───── Data listing ─────

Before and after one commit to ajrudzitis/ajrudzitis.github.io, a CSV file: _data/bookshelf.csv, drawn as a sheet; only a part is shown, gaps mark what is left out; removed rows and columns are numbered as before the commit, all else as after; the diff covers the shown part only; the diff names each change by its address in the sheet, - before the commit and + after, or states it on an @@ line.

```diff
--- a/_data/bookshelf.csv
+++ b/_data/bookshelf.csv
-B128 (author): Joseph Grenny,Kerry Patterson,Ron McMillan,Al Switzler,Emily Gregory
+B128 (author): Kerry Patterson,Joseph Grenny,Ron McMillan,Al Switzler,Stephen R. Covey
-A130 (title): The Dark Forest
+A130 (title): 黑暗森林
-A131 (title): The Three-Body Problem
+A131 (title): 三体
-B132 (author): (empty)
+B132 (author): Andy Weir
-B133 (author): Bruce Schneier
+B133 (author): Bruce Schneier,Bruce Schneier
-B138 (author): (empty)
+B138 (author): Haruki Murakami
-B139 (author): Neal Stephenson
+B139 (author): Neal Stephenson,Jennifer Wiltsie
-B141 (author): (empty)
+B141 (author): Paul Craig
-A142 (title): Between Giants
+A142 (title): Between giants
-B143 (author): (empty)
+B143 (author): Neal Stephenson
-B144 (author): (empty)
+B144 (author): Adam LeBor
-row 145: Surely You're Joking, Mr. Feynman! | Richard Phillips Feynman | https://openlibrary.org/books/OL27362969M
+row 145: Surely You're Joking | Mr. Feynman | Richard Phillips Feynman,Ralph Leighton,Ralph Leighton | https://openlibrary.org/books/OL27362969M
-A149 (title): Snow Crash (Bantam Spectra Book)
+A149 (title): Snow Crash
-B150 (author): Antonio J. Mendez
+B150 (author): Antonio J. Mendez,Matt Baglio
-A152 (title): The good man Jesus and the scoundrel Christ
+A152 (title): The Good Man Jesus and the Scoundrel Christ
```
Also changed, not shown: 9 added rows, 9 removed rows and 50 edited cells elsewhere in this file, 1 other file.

─────
───── Data listing ─────

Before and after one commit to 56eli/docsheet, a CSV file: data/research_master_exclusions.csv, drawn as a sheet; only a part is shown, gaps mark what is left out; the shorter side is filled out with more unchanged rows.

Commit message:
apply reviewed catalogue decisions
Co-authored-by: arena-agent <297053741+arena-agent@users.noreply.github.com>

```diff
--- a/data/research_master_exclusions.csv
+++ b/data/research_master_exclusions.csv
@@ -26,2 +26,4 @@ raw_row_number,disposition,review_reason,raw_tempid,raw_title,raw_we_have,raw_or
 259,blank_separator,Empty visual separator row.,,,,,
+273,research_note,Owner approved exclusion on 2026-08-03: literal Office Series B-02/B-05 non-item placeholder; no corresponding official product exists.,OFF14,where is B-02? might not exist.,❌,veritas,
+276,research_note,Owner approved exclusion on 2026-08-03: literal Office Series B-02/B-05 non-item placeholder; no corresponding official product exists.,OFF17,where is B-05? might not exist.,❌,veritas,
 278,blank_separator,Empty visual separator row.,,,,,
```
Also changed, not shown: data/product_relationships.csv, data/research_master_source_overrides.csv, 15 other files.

─────

_Task details_. If a line in the data contains the string "literal", copy it.

_Answer to the exercise_.
+273,research_note,Owner approved exclusion on 2026-08-03: literal Office Series B-02/B-05 non-item placeholder; no corresponding official product exists.,OFF14,where is B-02? might not exist.,❌,veritas,
+276,research_note,Owner approved exclusion on 2026-08-03: literal Office Series B-02/B-05 non-item placeholder; no corresponding official product exists.,OFF17,where is B-05? might not exist.,❌,veritas,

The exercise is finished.